== Segment start ==
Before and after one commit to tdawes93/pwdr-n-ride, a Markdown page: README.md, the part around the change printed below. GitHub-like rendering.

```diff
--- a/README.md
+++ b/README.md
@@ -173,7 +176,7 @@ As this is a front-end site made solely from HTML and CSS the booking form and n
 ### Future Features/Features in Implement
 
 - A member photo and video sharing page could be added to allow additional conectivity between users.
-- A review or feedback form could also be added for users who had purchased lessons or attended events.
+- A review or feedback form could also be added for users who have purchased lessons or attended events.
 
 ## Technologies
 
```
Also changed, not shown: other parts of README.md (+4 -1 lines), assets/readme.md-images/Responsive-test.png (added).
== Segment end ==
WORK TO BE COMPLETED:
Check each line of the entries for "feedback" and copy those that have it.

RESULT OF THIS TASK:
-- A review or feedback form could also be added for users who had purchased lessons or attended events.
+- A review or feedback form could also be added for users who have purchased lessons or attended events.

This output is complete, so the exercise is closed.